This piece features seven stories from seven different years that Todd participated in the LT 100 MTB and Leadman. It is truly remarkable to see how the race has evolved in the eyes of Todd and what the race has meant to him over the years. Todd perfectly embodies what the Leadville Race Series is all about, and his determination is highlighted throughout these stories and photos. Without further ado, Todd will take us back to 1994 for the first annual Leadville Trail 100 MTB.

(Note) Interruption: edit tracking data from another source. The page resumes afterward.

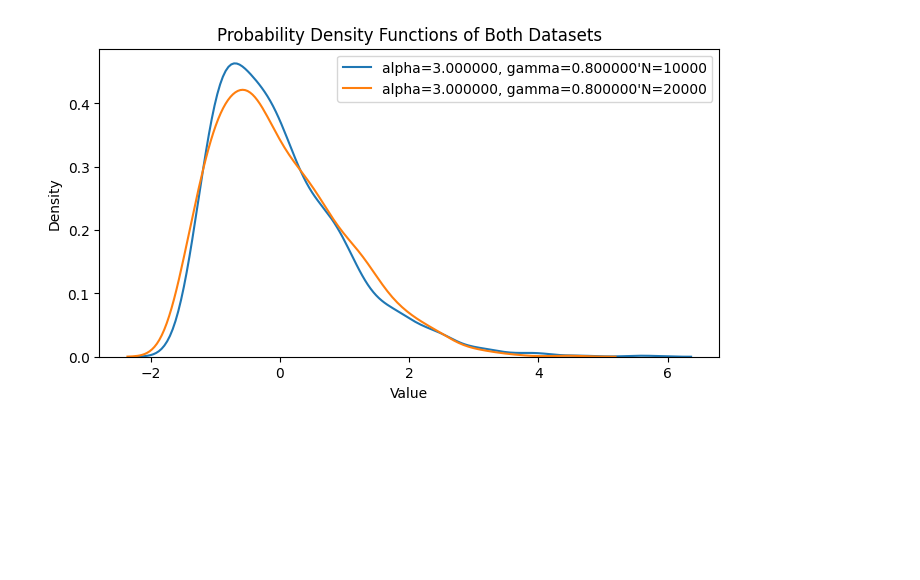
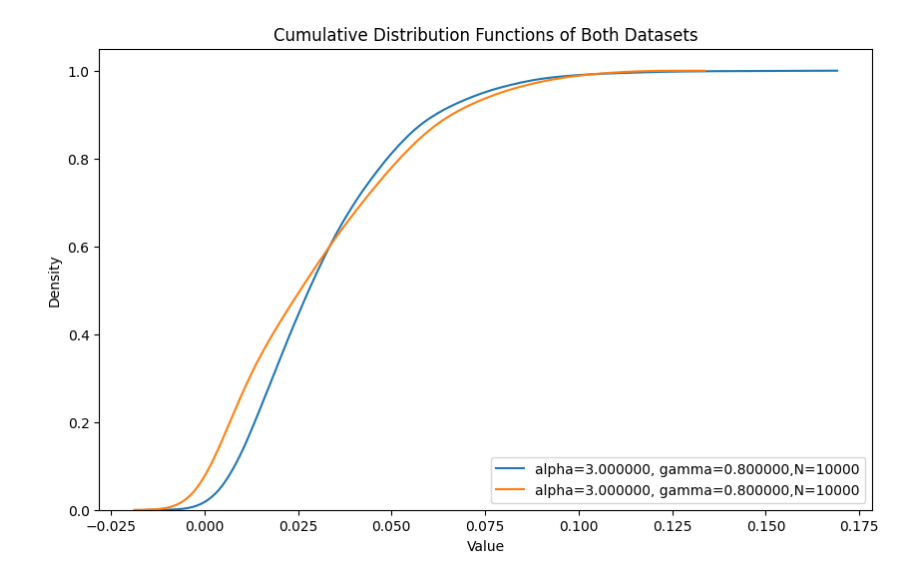
Before and after one commit to Hansen1030/Scale-free_FPP, a Jupyter notebook: Draw_distribution.ipynb, the cells around one changed output. Drawn from its saved outputs; the diff is of its cells as text; code cells hidden in the pictures; blank space fills up the shorter version.

```diff
--- a/Draw_distribution.ipynb
+++ b/Draw_distribution.ipynb
@@ -9,27 +9,33 @@ def data_generate(names):
         if i==0 : continue
         data=np.vstack((data,np.loadtxt('data_new/'+names[i])))
     return data
-def scale_function(dataset):
+
+def scale_function(dataset,N,alpha):
     mean=dataset.mean()
-    var=dataset.var()
-    return (dataset-mean)/np.sqrt(var)
+    median=np.median(dataset)
+    # return N/(pow(dataset,1/(alpha-2.5)))
+    return (dataset)/(pow(N,(alpha-2.5)))
+    # return dataset/median
+
 def draw_distribution(dataset,names,cdf=True,shade=False):
-    plt.figure(figsize=(8, 4))
+    plt.figure(figsize=(10, 6))
     for i in range(len(dataset)):
-        dataset[i]=scale_function(dataset[i])
         name=names[i].split("_")
-        sns.kdeplot(dataset[i], label="alpha="+name[0]+", gamma="+name[1]+"'N="+name[2], cumulative=cdf,fill=False)
+        dataset[i]=scale_function(dataset[i],int(name[2]),float(name[0]))
+        sns.kdeplot(dataset[i], label="alpha="+name[0]+", gamma="+name[1]+",N="+name[2], cumulative=cdf,fill=False)
     plt.xlabel('Value')
     plt.ylabel('Density')
-    plt.title('Probability Density Functions of Both Datasets')
+    if cdf:
+        plt.title('Cumulative Distribution Functions of Both Datasets')
+    else:
+        plt.title('Probability Density Functions of Both Datasets')
     plt.legend()
     plt.show()
     pass
 # %%
 # The name is defult setting your data is under the folder 'data_new/' if not, remmenber put you data in 'data_new/' folder
-names=np.array(['3.000000_0.800000_10000','3.000000_0.800000_20000'])
+names=np.array(['3.000000_0.800000_10000','3.000000_0.800000_10000_fake'])
 data=data_generate(names)
+draw_distribution(data,names,cdf=True)
+# %% [output]
+[figure, added]
-# %%
-draw_distribution(data,names,cdf=False)
-# %% [output]
-[figure, removed]
```
Also changed, not shown: parts of 1 cell of this notebook, 23 other files.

1994 – The first year the LT100 mountain bike race was held. I was 32 years old and lucky enough to hear about the race through a friend, Jim Butera, who had helped organize the first LT100 run. I had completed several road bike Century’s and even a double-Century and liked the idea of a mountain bike Century. At the pre-race meeting I remember Ken (Chlouber) telling us all that anyone finishing in under 8 hours would earn the big buckle and anyone under 11 hours would earn the smaller one. I had it in my head that I would be going home with a big buckle. That day only the winner, John Stamstad broke 8 hours (7:52) so at the awards ceremony Ken told us he was changing the cutoff times to 9 hours and 12 hours. I did 9:25 and went home with my tail between my legs, humbled but determined to come back and earn a big buckle. Laurie Brandt was the first female finisher in 9:03 and 19th overall (she would go on to win the race three more times). There were 96 finishers under the 12 hour cutoff out of 142 starters. Barb Dolan became the first person to complete both the 100 mile bike and the 100 mile run in the same year (inspiring what would become the Leadman competition!).